First of all, as I have said many times, I haven’t got a technical profile… I’ve majored in Business Administration and have always worked in Business Development and Product Management during my “short” working life.
One common advice to all of us non-technical profiles that decide to start a new internet business is to “learn to program”… So that is what I did… And after some days of Python and Ruby-on-Rails I can tell you one thing: I am sorry to say but if you take into consideration all the implications and the time needed, that advice is… nonsense.
After attending some developer meetup and telling my story almost every advice I got was in fact the contrary… “Want to learn to program? don’t even try. Go find a CTO co-founder”. And that is what I did, and after a month doing that, I had a big breakthrough. That advice is, also… nonsense.

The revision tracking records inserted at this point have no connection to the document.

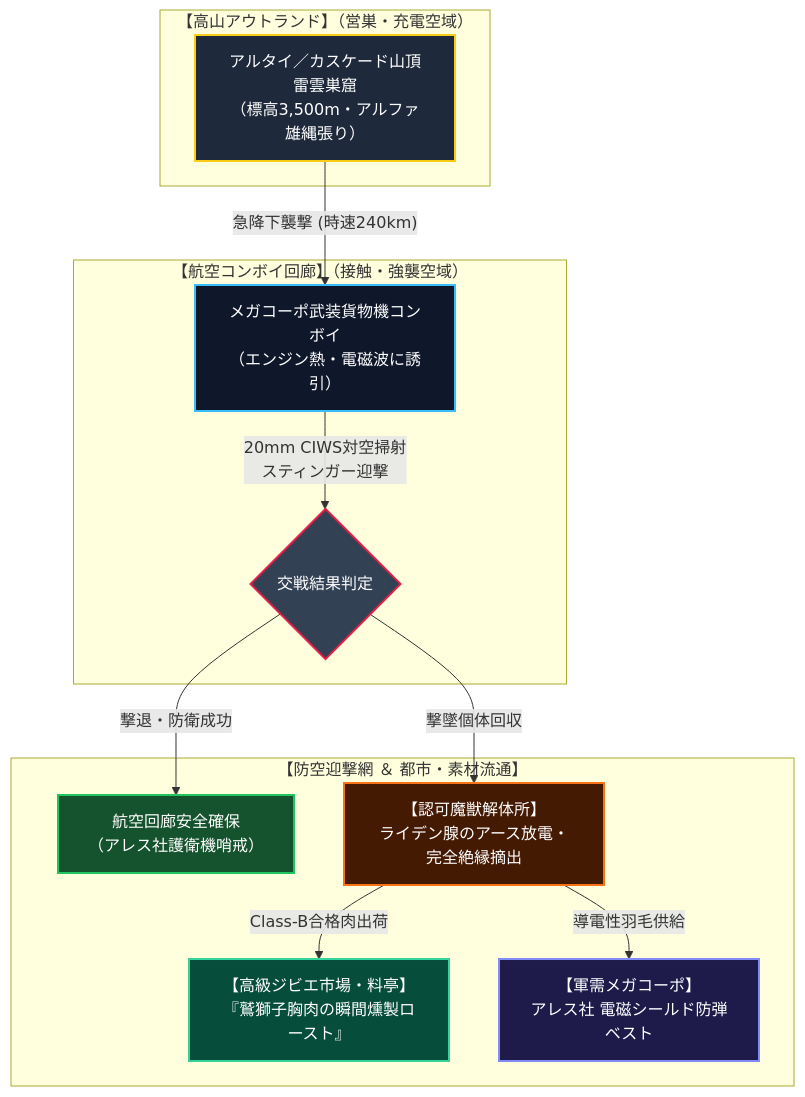
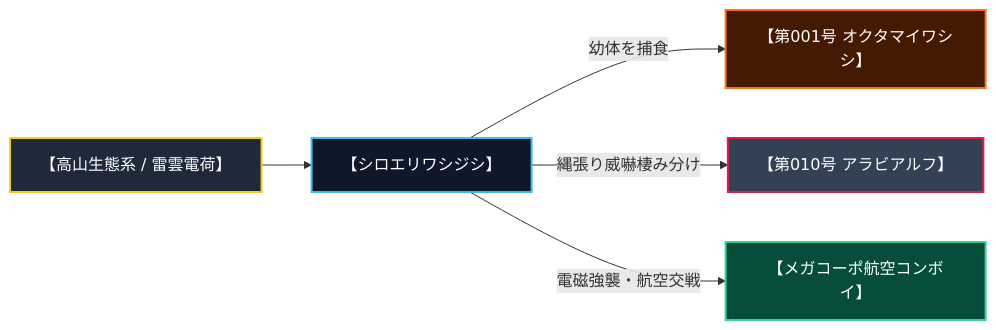
One commit to takenoriohno-cloud/world-building changed the second of 3 diagrams in creatures/002_thunder_gryphon.md. Above: the diagram before and after it, drawn with Mermaid. The commit also changed other lines of this file and 10 other files, not shown here.

````diff
--- a/creatures/002_thunder_gryphon.md
+++ b/creatures/002_thunder_gryphon.md
@@ -117,24 +131,13 @@
 ```mermaid
-flowchart TD
-    subgraph "【高山アウトランド】（営巣・充電空域）"
-        A["アルタイ／カスケード山頂雷雲巣窟<br>（標高3,500m・アルファ雄縄張り）"]
-    end
-    subgraph "【航空コンボイ回廊】（接触・強襲空域）"
-        A -->|"急降下襲撃 (時速240km)"| B["メガコーポ武装貨物機コンボイ<br>（エンジン熱・電磁波に誘引）"]
-        B -->|"20mm CIWS対空掃射<br>スティンガー迎撃"| C{"交戦結果判定"}
-    end
-    subgraph "【防空迎撃網 ＆ 都市・素材流通】"
-        C -->|"撃退・防衛成功"| D["航空回廊安全確保<br>（アレス社護衛機哨戒）"]
-        C -->|"撃墜個体回収"| E["【認可魔獣解体所】<br>ライデン腺のアース放電・完全絶縁摘出"]
-        E -->|"Class-B合格肉出荷"| F["【高級ジビエ市場・料亭】<br>『鷲獅子胸肉の瞬間燻製ロースト』"]
-        E -->|"導電性羽毛供給"| G["【軍需メガコーポ】<br>アレス社 電磁シールド防弾ベスト"]
-    end
+flowchart LR
+    A["【高山生態系 / 雷雲電荷】"] --> B["【シロエリワシジシ】"]
+    B -->|幼体を捕食| C["【第001号 オクタマイワシシ】"]
+    B -->|縄張り威嚇棲み分け| D["【第010号 アラビアルフ】"]
+    B -->|電磁強襲・航空交戦| E["【メガコーポ航空コンボイ】"]
 
     style A fill:#1e293b,stroke:#facc15,stroke-width:2px,color:#ffffff;
     style B fill:#0f172a,stroke:#38bdf8,stroke-width:2px,color:#ffffff;
-    style C fill:#334155,stroke:#e11d48,stroke-width:2px,color:#ffffff;
-    style D fill:#14532d,stroke:#22c55e,stroke-width:2px,color:#ffffff;
-    style E fill:#451a03,stroke:#f97316,stroke-width:2px,color:#ffffff;
-    style F fill:#064e3b,stroke:#34d399,stroke-width:2px,color:#ffffff;
-    style G fill:#1e1b4b,stroke:#818cf8,stroke-width:2px,color:#ffffff;
+    style C fill:#451a03,stroke:#f97316,stroke-width:2px,color:#ffffff;
+    style D fill:#334155,stroke:#e11d48,stroke-width:2px,color:#ffffff;
+    style E fill:#064e3b,stroke:#34d399,stroke-width:2px,color:#ffffff;
 ```
````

When working at a big company there is always a focus on daily tasks. You have got a full inbox, 3 or 4 meetings and a trickling stream of people approaching your table to discuss this and that. The little time you have got left is focused in getting something done of that project with a dangerously close deadline. Day after day. Not much time for creative work then…
Then you decide to start your own business and suddenly your “daily” world turns upside down.
Usually, ideas, if not nourished, end up crippling and dying. Even the most interesting and visionary. Without momentum, ideas that once had grown and developed in our head into the “next Google” end up loosing their vivid color and fall into oblivion. For startups, momentum lives and breathes in Silicon Valley, but for many of us, California is a bit out of hand… So you have to look for “momentum” in other places…